A total of 2,742 coronavirus cases have been found in schools in the four weeks since rapid testing began. A week ago, the figure stood at 2,283, meaning 459 new cases were found in the past week.
Minister of Education and Research Liina Kersna (Reform) says the number of positive tests has been decreasing on a weekly basis, since testing in schools began, and recommends testing now be confined to unvaccinated students and teachers, and those who have recovered from the virus.
Kersna said: "Studies show that vaccinated young people between the ages of 12 and 15 get up to ten times less frequently, and those between the ages of 16 and 19 up to five times less frequently, than their non-vaccinated peers."
The breakdown between students and teaching and other staff stood at 2,405 and 337 respectively, as of Saturday.
This week's figure comes to 392 pupils, down from 922 in week one, 584 in week two and 507 in week three.
Among teaching staff and other school employees, 61 tested positive this week, compared with 117 in week one, 90 in week two and 69 in week three.
The number of schools submitting responses is the same as last week.
One Tallinn school posted 17 positive cases among pupils this week, while five other schools reported 10 or more positive test results among the student body.
319 schools, 67 percent of respondents, reported no new cases, compared with 283 (58 percent) last week.
A total of 478 general education schools – 92.5 percent of the total nationwide – responded to the survey.
Of these 478 schools, 119,778 pupils and 20,294 employees tested this week, just under half of them in school only – much the same as was the case last week. Of the remainder, testing was done either at home – with parental supervision where needed – or in a combination of both venues.

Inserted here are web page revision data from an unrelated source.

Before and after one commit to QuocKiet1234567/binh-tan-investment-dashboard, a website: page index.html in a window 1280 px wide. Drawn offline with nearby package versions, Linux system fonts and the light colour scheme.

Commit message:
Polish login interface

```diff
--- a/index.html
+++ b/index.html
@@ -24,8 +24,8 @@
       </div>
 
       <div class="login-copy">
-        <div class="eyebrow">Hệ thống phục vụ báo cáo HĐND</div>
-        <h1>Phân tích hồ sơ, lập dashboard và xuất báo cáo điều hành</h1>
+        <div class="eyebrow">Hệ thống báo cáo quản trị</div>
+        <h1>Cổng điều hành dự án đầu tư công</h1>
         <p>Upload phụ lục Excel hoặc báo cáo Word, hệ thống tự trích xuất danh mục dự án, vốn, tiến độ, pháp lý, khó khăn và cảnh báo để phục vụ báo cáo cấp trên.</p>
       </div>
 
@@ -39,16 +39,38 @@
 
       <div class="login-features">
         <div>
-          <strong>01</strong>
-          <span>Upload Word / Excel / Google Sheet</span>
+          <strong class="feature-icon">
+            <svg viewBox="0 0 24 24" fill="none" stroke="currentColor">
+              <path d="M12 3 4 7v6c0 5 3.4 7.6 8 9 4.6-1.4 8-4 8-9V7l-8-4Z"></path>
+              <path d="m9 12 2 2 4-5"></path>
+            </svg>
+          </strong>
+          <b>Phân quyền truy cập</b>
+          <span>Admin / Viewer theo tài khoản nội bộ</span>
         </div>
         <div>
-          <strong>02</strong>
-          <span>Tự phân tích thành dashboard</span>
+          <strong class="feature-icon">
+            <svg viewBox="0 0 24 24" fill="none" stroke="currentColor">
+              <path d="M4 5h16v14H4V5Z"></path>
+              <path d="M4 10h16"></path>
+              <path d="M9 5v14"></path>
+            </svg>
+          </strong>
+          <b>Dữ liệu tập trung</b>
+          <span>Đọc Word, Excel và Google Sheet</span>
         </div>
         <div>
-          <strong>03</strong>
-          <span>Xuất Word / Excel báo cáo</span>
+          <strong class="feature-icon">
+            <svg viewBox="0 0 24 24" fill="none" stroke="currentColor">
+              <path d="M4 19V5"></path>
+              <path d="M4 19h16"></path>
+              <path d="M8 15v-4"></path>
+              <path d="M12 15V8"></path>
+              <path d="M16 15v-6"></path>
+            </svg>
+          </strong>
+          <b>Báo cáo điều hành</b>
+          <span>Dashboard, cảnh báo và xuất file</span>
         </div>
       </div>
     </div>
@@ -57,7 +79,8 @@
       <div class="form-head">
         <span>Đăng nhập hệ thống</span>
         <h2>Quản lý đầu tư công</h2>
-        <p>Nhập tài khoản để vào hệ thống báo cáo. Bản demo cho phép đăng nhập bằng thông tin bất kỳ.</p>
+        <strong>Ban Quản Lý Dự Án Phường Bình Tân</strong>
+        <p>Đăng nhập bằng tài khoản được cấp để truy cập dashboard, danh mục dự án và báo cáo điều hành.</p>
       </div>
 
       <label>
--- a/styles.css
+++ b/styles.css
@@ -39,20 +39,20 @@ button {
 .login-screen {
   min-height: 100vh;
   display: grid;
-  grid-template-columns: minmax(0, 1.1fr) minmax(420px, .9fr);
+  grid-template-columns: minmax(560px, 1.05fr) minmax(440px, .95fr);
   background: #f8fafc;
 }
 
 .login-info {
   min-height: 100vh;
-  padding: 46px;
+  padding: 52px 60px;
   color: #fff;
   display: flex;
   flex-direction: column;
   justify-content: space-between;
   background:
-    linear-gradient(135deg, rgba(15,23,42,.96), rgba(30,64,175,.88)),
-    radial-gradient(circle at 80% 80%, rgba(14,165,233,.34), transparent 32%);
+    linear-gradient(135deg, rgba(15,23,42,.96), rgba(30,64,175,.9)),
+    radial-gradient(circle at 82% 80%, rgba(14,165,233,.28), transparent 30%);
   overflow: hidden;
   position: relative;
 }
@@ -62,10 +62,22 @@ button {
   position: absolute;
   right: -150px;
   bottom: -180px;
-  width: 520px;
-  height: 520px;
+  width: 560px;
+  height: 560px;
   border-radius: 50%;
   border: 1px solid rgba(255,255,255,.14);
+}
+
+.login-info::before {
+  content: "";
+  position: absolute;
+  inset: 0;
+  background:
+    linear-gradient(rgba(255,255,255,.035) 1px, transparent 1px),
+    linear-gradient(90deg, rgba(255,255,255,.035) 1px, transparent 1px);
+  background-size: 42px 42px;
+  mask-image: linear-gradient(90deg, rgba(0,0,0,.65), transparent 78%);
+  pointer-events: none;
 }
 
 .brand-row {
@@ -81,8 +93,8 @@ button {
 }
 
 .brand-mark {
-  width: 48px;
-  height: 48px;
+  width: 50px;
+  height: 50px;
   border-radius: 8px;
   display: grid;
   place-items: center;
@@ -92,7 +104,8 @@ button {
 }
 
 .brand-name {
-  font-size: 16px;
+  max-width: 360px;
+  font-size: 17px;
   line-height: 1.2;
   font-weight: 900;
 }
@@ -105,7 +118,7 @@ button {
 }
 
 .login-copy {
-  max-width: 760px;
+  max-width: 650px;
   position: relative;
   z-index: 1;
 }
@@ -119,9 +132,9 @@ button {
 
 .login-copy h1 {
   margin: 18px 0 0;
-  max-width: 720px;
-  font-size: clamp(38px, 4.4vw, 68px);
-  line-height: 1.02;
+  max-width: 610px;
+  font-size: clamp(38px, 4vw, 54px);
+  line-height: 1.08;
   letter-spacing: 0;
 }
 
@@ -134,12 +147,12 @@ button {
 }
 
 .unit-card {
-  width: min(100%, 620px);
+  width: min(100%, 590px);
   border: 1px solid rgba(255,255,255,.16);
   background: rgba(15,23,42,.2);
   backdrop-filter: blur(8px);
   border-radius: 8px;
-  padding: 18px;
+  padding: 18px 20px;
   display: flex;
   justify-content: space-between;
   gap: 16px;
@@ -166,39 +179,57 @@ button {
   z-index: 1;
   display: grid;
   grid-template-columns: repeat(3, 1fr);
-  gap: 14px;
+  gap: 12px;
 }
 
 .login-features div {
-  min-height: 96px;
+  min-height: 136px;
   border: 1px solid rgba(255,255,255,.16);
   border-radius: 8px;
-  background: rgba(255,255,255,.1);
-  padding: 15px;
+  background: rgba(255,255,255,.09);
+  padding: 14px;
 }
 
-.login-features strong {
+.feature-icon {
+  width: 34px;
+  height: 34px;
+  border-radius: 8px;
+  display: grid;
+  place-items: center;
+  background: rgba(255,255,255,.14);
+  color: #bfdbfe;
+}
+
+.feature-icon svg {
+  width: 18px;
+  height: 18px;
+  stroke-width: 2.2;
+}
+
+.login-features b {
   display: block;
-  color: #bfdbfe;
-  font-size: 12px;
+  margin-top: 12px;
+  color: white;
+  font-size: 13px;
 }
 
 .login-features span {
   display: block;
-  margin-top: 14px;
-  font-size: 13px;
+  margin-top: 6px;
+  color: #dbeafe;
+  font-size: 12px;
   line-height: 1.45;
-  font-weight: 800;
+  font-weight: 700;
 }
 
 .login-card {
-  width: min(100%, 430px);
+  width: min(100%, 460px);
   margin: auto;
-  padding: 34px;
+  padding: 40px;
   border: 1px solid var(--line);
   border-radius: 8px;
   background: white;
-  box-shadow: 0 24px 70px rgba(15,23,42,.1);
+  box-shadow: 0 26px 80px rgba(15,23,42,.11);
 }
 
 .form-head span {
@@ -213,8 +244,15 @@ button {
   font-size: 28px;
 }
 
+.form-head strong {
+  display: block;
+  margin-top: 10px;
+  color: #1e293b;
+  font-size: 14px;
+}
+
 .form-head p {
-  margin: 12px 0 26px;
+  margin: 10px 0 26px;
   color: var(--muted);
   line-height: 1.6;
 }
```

The requirement to test three times per week was eased last week to two times, though nonetheless 79 schools said they tested three times still, 372 said they carried out two tests and the remaining 26 tested once. One school which responded to the survey said pupils were not tested at all this past week.
When self-testing at home, a positive test result from a student is not definitive and requires confirmation from a healthcare professional.
Both the rapid testing, which is provided to schools free-of-charge, and the feedback survey have been conducted each week since November 1, when schools returned after the half-term break and amid soaring Covid rates generally at the time.
Kersna said that in the next week, test kits will be sent to schools on the assumption that two tests per week will be conducted, among unvaccinated pupils and those who have recovered from a previous bout with Covid.
More frequent testing is viable, but a school must purchase the test kits themselves.
The program is set to continue to February, as things stand.
Editor: Andrew Whyte